> _TASK ITEM_: Look through the records below and copy each line that includes the word "border".

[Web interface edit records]
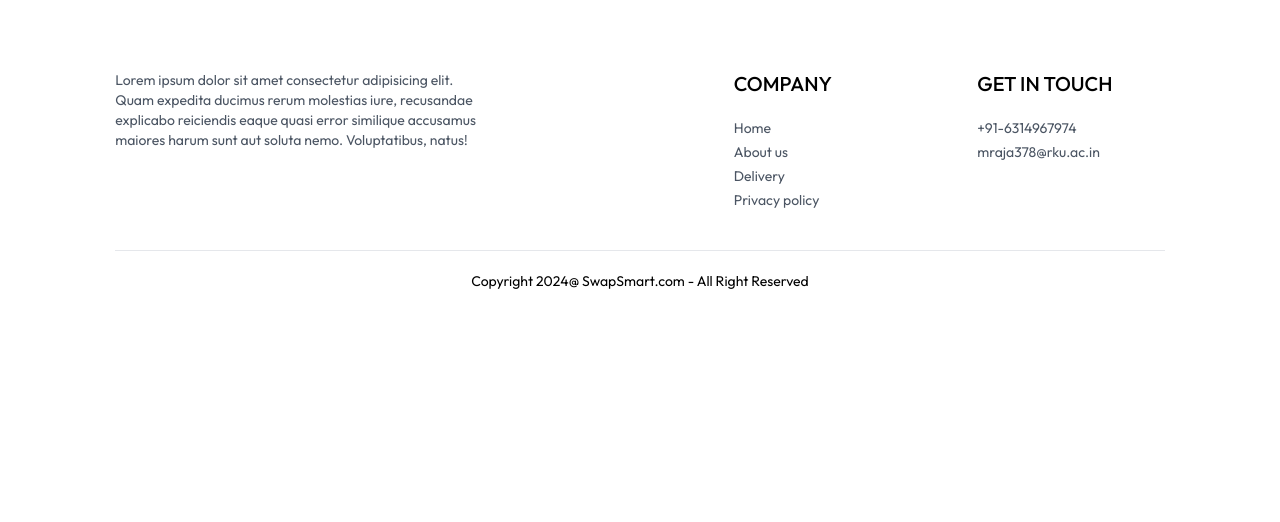
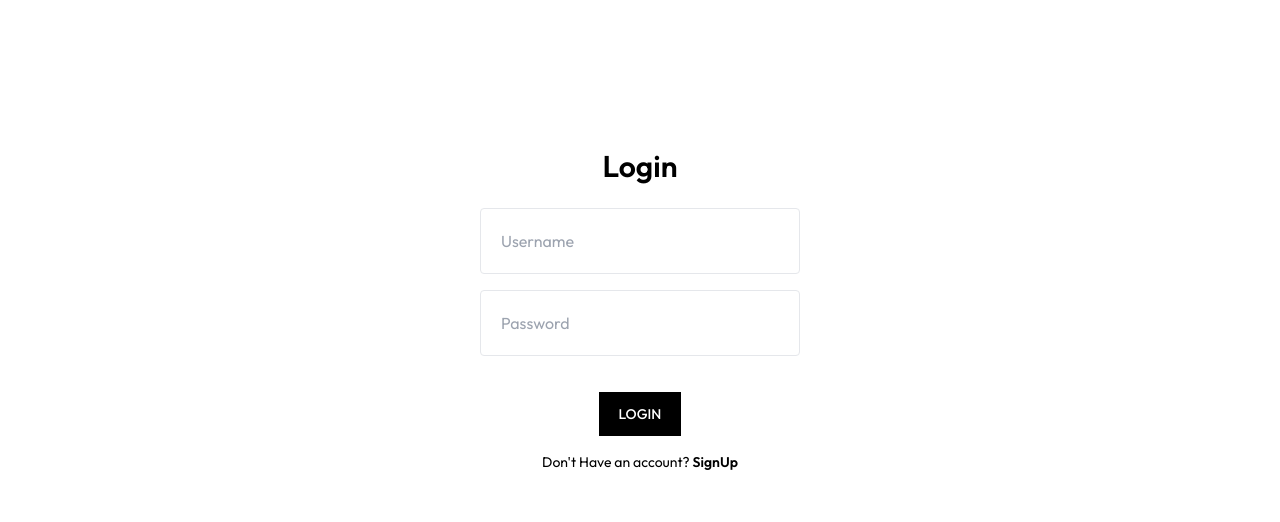
Before and after one commit to ashimraja/SwapSmart, a React (Create React App) app in the folder frontend/: page /login in a window 1280 px wide. Shown: the part 155-677 px from the top of the page. Built offline with nearby package versions, Linux system fonts and the light colour scheme.

Commit message:
Enhance Login page layout with structured form and styling

```diff
--- a/frontend/src/pages/Login.jsx
+++ b/frontend/src/pages/Login.jsx
@@ -1,11 +1,22 @@
-import React from 'react'
+import React from 'react';
 
 const Login = () => {
   return (
-    <div>
+    <div className='flex flex-col items-center justify-center min-h-screen p-6'>
+      {/* Heading */}
+      <h2 className='mb-6 text-3xl font-semibold text-center'>Login</h2>
 
+      {/* Login Form */}
+      <form className='flex flex-col w-full max-w-xs gap-4'>
+        <input type='text' placeholder='Username' className='w-full p-5 border rounded' />
+        <input type='password' placeholder='Password' className='w-full p-5 border rounded' />
+        <button className='p-3 px-5 mx-auto mt-5 text-sm font-medium text-white bg-black w-fit hover:bg-gray-800'>LOGIN</button>
+      </form>
+
+      {/* Signup Link */}
+      <p className='mt-4 text-sm'>Don't Have an account? <span className='font-semibold cursor-pointer'>SignUp</span></p>
     </div>
-  )
-}
+  );
+};
 
-export default Login
+export default Login;
```
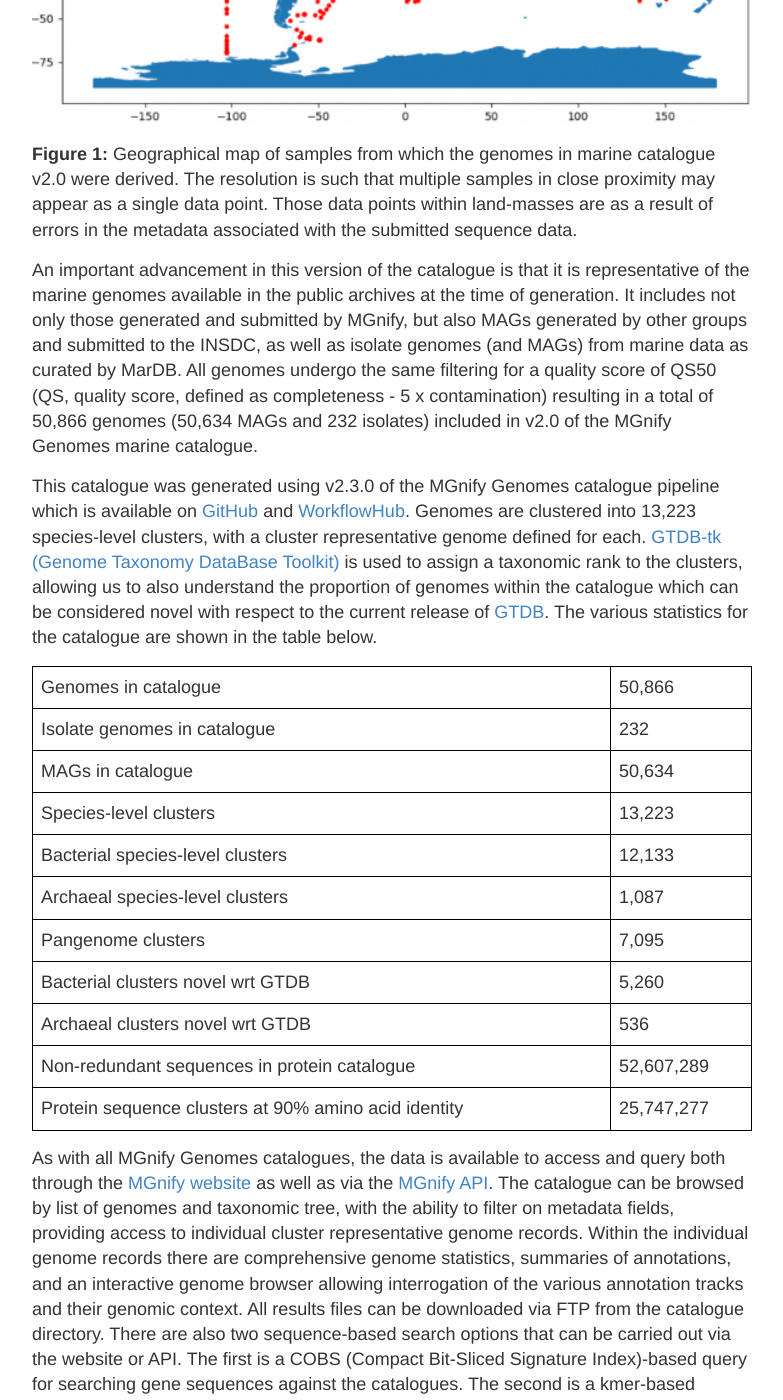
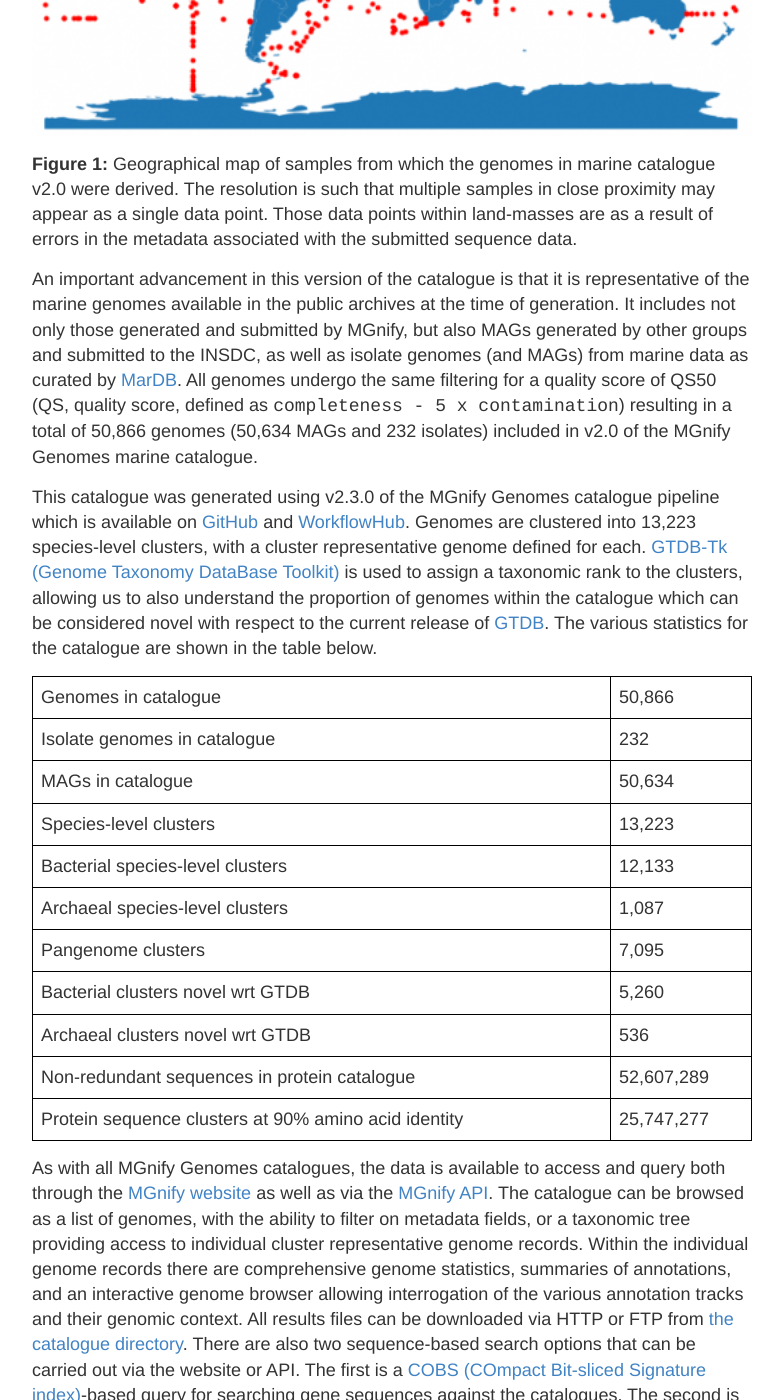
Before and after one commit to EBI-Metagenomics/blog, a Jekyll site: the page built from _posts/2024-08-08-Charting-New-Waters.md, in a window 1280 px wide and 1400 px high, scrolled down 764 px. Shown: the whole window, without its empty margins (248-1031 px from the left). Built offline with Jekyll 4.4.1, drawn with Linux system fonts in a browser that asks for light colours; some of the changed text lies outside the part shown.

Commit message:
minor corrections to marine cat v2 post

```diff
--- a/_posts/2024-08-08-Charting-New-Waters.md
+++ b/_posts/2024-08-08-Charting-New-Waters.md
@@ -9,8 +9,10 @@
     https://www.ebi.ac.uk/metagenomics/genome-catalogues/marine-v2-0
 ---
 ![Cartoon illustration of a marine biome]({{site.baseurl}}/assets/media/images/posts/marine/biome-icon.svg){:width="136px"}
-We are excited to announce the release of an updated version of the [MGnify Genomes marine catalogue](https://www.ebi.ac.uk/metagenomics/genome-catalogues/marine-v2-0). This latest release (v2.0) of the marine catalogue contains data from 1628 studies.
-Including genomes from major sampling expeditions such as Tara Oceans, Malaspina, GO-Ship, and Geotraces, amongst others. The inclusion of these datasets resulted in a broad geographical distribution of samples represented in the catalogue as shown in the image below.
+We are excited to announce the release of an updated version of the [MGnify Genomes marine catalogue](https://www.ebi.ac.uk/metagenomics/genome-catalogues/marine-v2-0).
+This latest release (v2.0) of the marine catalogue contains data from 1628 studies, including genomes from major sampling expeditions such as Tara Oceans, Malaspina, GO-Ship, and Geotraces, amongst others.
+
+The inclusion of these datasets resulted in a broad geographical distribution of samples represented in the catalogue, as shown in the image below.
 
 <figure>
     <img src="{{site.baseurl}}/assets/media/images/posts/marine/geo-distribution.png" alt="Schematic illustration of dataflow from three existing catalogues and newly assembled MAGs into the new unified catalogue" style="width:100%;" id="fig-dataflow"/>
@@ -19,9 +21,9 @@
     </figcaption>
 </figure>
 
-An important advancement in this version of the catalogue is that it is representative of the marine genomes available in the public archives at the time of generation. It includes not only those generated and submitted by MGnify, but also MAGs generated by other groups and submitted to the INSDC, as well as isolate genomes (and MAGs) from marine data as curated by MarDB. All genomes undergo the same filtering for a quality score of QS50 (QS, quality score, defined as completeness - 5 x contamination) resulting in a total of 50,866 genomes (50,634 MAGs and 232 isolates) included in v2.0 of the MGnify Genomes marine catalogue.
+An important advancement in this version of the catalogue is that it is representative of the marine genomes available in the public archives at the time of generation. It includes not only those generated and submitted by MGnify, but also MAGs generated by other groups and submitted to the INSDC, as well as isolate genomes (and MAGs) from marine data as curated by [MarDB](https://dx.doi.org/10.1093/nar/gkx1036). All genomes undergo the same filtering for a quality score of QS50 (QS, quality score, defined as `completeness - 5 x contamination`) resulting in a total of 50,866 genomes (50,634 MAGs and 232 isolates) included in v2.0 of the MGnify Genomes marine catalogue.
 
-This catalogue was generated using v2.3.0 of the MGnify Genomes catalogue pipeline which is available on [GitHub](https://github.com/EBI-Metagenomics/genomes-pipeline/releases/tag/v2.3.0) and [WorkflowHub](https://workflowhub.eu/workflows/462). Genomes are clustered into 13,223 species-level clusters, with a cluster representative genome defined for each. [GTDB-tk (Genome Taxonomy DataBase Toolkit)](https://github.com/Ecogenomics/GTDBTk) is used to assign a taxonomic rank to the clusters, allowing us to also understand the proportion of genomes within the catalogue which can be considered novel with respect to the current release of [GTDB](https://gtdb.ecogenomic.org/). The various statistics for the catalogue are shown in the table below.
+This catalogue was generated using v2.3.0 of the MGnify Genomes catalogue pipeline which is available on [GitHub](https://github.com/EBI-Metagenomics/genomes-pipeline/releases/tag/v2.3.0) and [WorkflowHub](https://workflowhub.eu/workflows/462). Genomes are clustered into 13,223 species-level clusters, with a cluster representative genome defined for each. [GTDB-Tk (Genome Taxonomy DataBase Toolkit)](https://github.com/Ecogenomics/GTDBTk) is used to assign a taxonomic rank to the clusters, allowing us to also understand the proportion of genomes within the catalogue which can be considered novel with respect to the current release of [GTDB](https://gtdb.ecogenomic.org/). The various statistics for the catalogue are shown in the table below.
 
 <table style="width:100%; border-collapse: collapse;">
   <tr>
@@ -70,8 +72,13 @@
   </tr>
 </table>
 
-As with all MGnify Genomes catalogues, the data is available to access and query both through the [MGnify website](https://www.ebi.ac.uk/metagenomics/genome-catalogues/marine-v2-0) as well as via the [MGnify API](https://www.ebi.ac.uk/metagenomics/api/v1/). The catalogue can be browsed by list of genomes and taxonomic tree, with the ability to filter on metadata fields, providing access to individual cluster representative genome records. Within the individual genome records there are comprehensive genome statistics, summaries of annotations, and an interactive genome browser allowing interrogation of the various annotation tracks and their genomic context. All results files can be downloaded via FTP from the catalogue directory. There are also two sequence-based search options that can be carried out via the website or API. The first is a COBS (Compact Bit-Sliced Signature Index)-based query for searching gene sequences against the catalogues. The second is a kmer-based search using Sourmash to allow querying of whole genomes or sets of genomes against the catalogues.
+As with all MGnify Genomes catalogues, the data is available to access and query both through the [MGnify website](https://www.ebi.ac.uk/metagenomics/genome-catalogues/marine-v2-0) as well as via the [MGnify API](https://www.ebi.ac.uk/metagenomics/api/v1/). The catalogue can be browsed as a list of genomes, with the ability to filter on metadata fields, or a taxonomic tree providing access to individual cluster representative genome records.
+Within the individual genome records there are comprehensive genome statistics, summaries of annotations, and an interactive genome browser allowing interrogation of the various annotation tracks and their genomic context. All results files can be downloaded via HTTP or FTP from [the catalogue directory](https://ftp.ebi.ac.uk/pub/databases/metagenomics/mgnify_genomes/marine/). There are also two sequence-based search options that can be carried out via the website or API. The first is a [COBS (COmpact Bit-sliced Signature index)](https://cobs.readthedocs.io/en/latest/)-based query for searching gene sequences against the catalogues.
+The second is a kmer-based search using [Sourmash](https://sourmash.readthedocs.io/en/latest/) to allow querying of whole genomes or sets of genomes against the catalogues.
 
-As always we would welcome any feedback you have on this latest version of the marine catalogue, or indeed any aspect of MGnify and MGnify genomes.
+As always we would [welcome any feedback](https://www.ebi.ac.uk/about/contact/support/metagenomics) you have on this latest version of the marine catalogue, or indeed any aspect of MGnify and MGnify genomes.
 
+---
+
+![EU flag]({{site.baseurl}}/assets/media/images/posts/marine/eu-flag-horizon.jpg){: style="float: left" width="80px"}
 This work was funded by the European Union under the Horizon Europe Programme, Grant No. 101082304 (BlueRemediomics) and Grant No. 862923 (AtlantECO). Views and opinions expressed are however those of the author(s) only and do not necessarily reflect those of the European Union or the granting authority, the Research Executive Agency (REA). Neither the European Union nor the granting authority can be held responsible for them.
```
Also changed, not shown: _posts/2024-05-28-Anvi’o-visualisations-for-refinement-of-Eukaryotic-MAGs.md (+1 -1 lines), assets/media/images/posts/marine/eu-flag-horizon.jpg (added), assets/media/images/posts/marine/geo-distribution.png.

> _WRITTEN RESPONSE_:
+        <input type='text' placeholder='Username' className='w-full p-5 border rounded' />
+        <input type='password' placeholder='Password' className='w-full p-5 border rounded' />
 <table style="width:100%; border-collapse: collapse;">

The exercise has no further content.